  3. 1 point
    Not just because I live there, I'd like to pitch a bit about Los Angeles. Pros: -Having locals means cars, parking, pickups from LAX are super easy -LAX is one of the most important airports in the country, flights are easy, cheap and direct -The weather will be nice even during the off-season so winter trips can still be sunny and warm -Disneyland, Universal Studios and Six Flag are all awesome destinations for day trips -Transportation is easy (Arahe, myself and Seguul are all locals with cars seating 15 people just between the three of us.) -Renting beach houses/hollywood houses is straightforward and easy. (Like this place with a heated pool and hot tub.) -People who need to be cheap can chill in the apartments of the locals for freesies. -Locals have the in on cool places, like Karaoke, Korean BBQ, Bars, and Clubs off the beaten path Cons: -Driving is the main mode of transport -Pacific ocean is cold as fuck -Long trek for East Coasters -Just did a West Coast centric TNGCon The thing that I think works best about LA is that because we have locals (5 of whom went to Vegas this year) we have a lot of flexibility when it comes to pricing, entertainment, activities, you name it. The flights into LAX are cheap ($300 from Boston to LAX) and direct (people were doing layovers in LAX to go to Vegas!) and transportation would basically be provided for free from those locals. Housing could easily split into folks that want to rent a party house and folks that want to crash on couches because they need to be cheap. The money that you're saving on housing? Well, now you've got cash for your Disneyland trip or Universal Studios trip.
  4. 1 point

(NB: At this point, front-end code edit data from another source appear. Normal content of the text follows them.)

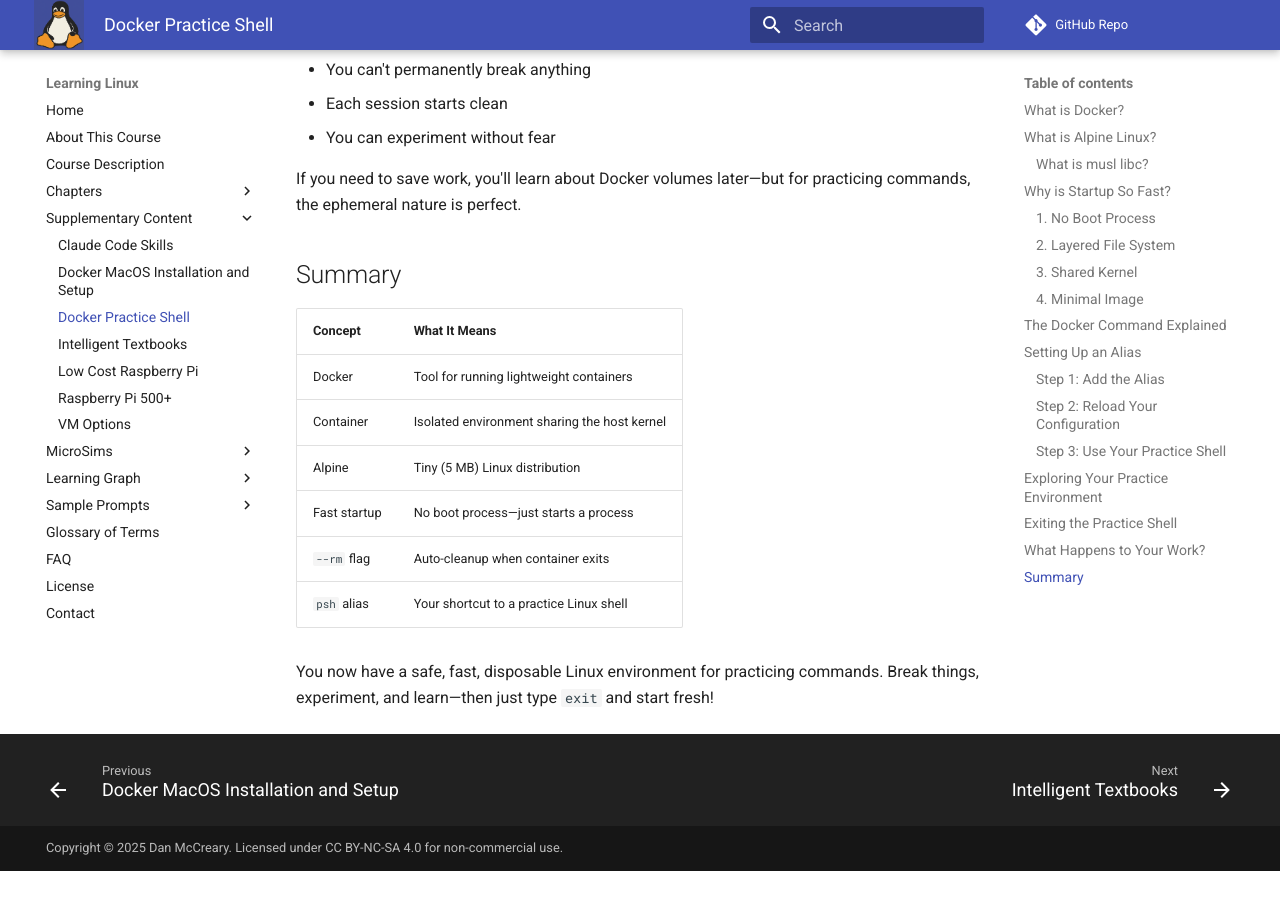
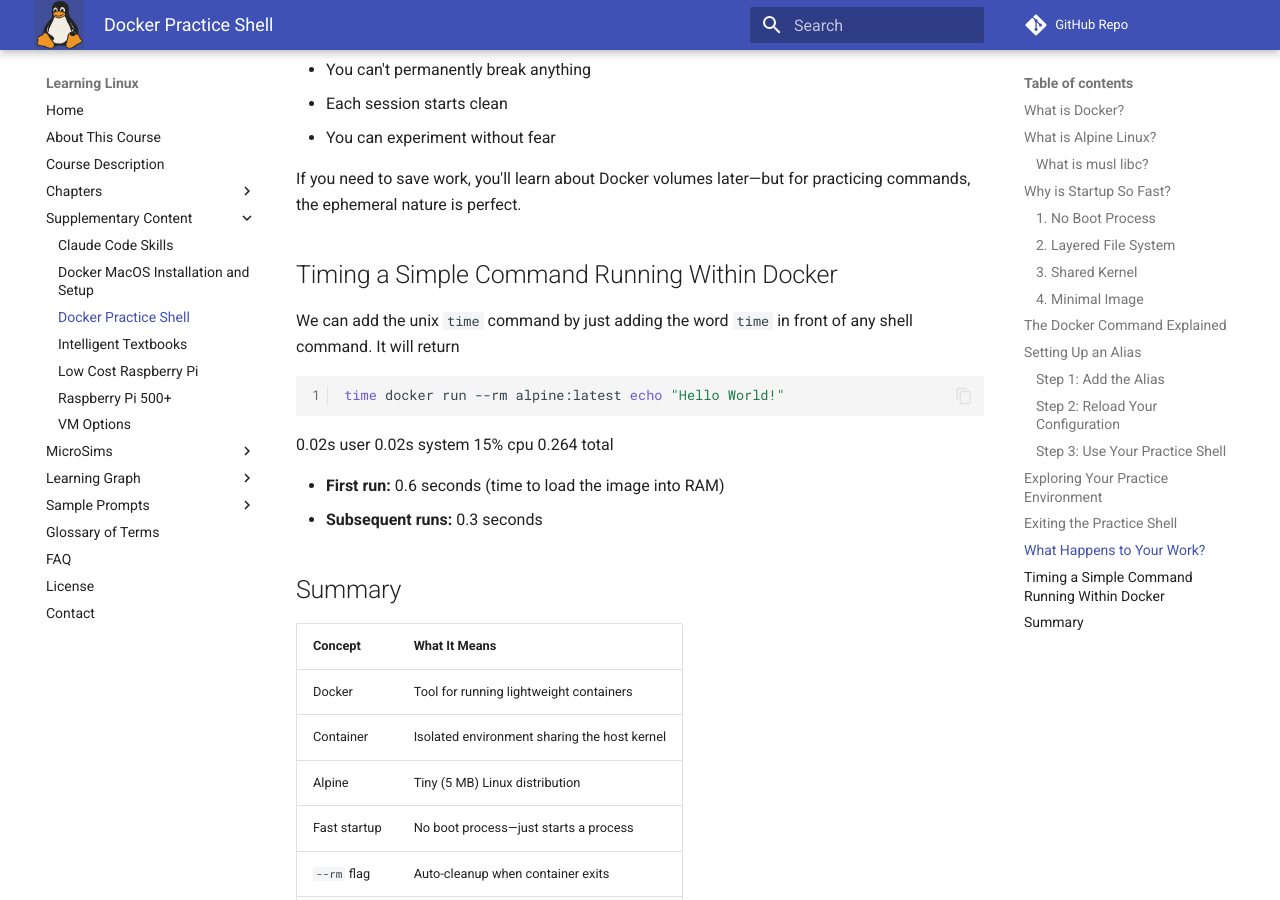
Before and after one commit to dmccreary/learning-linux, an MkDocs documentation site: the page built from docs/supplementary-content/docker-practice-shell.md, in a window 1280 px wide and 900 px high, scrolled down 5461 px. Built offline with MkDocs 1.6.1 and Material for MkDocs 9.7.7, drawn with Linux system fonts in a browser that asks for light colours; comment, search, counter and statistics services are not loaded; before the commit the page ends 6332 px from its top, so only the background shows below that.

Commit message:
added content an links to the docker practice shell

````diff
--- a/docs/supplementary-content/docker-practice-shell.md
+++ b/docs/supplementary-content/docker-practice-shell.md
@@ -202,6 +202,19 @@
 
 If you need to save work, you'll learn about Docker volumes later—but for practicing commands, the ephemeral nature is perfect.
 
+## Timing a Simple Command Running Within Docker
+
+We can add the unix `time` command by just adding the word `time` in front of any shell command.  It will return
+
+```sh
+time docker run --rm alpine:latest echo "Hello World!"
+```
+
+   0.02s user 0.02s system 15% cpu 0.264 total
+
+- **First run:** 0.6 seconds (time to load the image into RAM)
+- **Subsequent runs:** 0.3 seconds
+
 ## Summary
 
 | Concept | What It Means |
````
Also changed, not shown: docs/chapters/02-terminal-basics/index.md (+3 -2 lines).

    My main reason for not going this time was a lack of vacation hours for family vacations. Going forward, I can budget those hours a bit better and perhaps attend! I like the idea of Boston, but I would go one step further and say Cape Cod. One can still get to Boston pretty easily, but it's Cape Cod! Beach houses are nice, and I don't care what Shaelie says! I know that Cape Cod has some cool lighthouses, nice beaches, and some amazing seafood (which I'm all about). Dunno what resorts/hotels/whatevers are there. For New Orleans: Pros -Unique culture, food, atmosphere, and entertainment -Casinos, jazz houses, and interesting night life, as well as some familiar vacation things -Mild winter/early-spring season (but watch out for the rainy season...) -All the booze, both cheap and expensive Cons -No, seriously, watch out for the rainy season! -Hot as balls in the late spring and summer months -Not -hard- to get to, but maybe out of the way for both West Coasters and New Englanders -Stay away during Mardi Gras
  5. 1 point
    The major thing that prevented me from going this year was timing. But, I should be in the United States again in late March. So if it were to happen in early March or April, for example... Just saying! Once I'm in the U.S. though, getting around the country isn't a huge deal. I'll already have flown around the world, so hopping to another state from California is a breeze. Or road trip it with Fhen and Xara.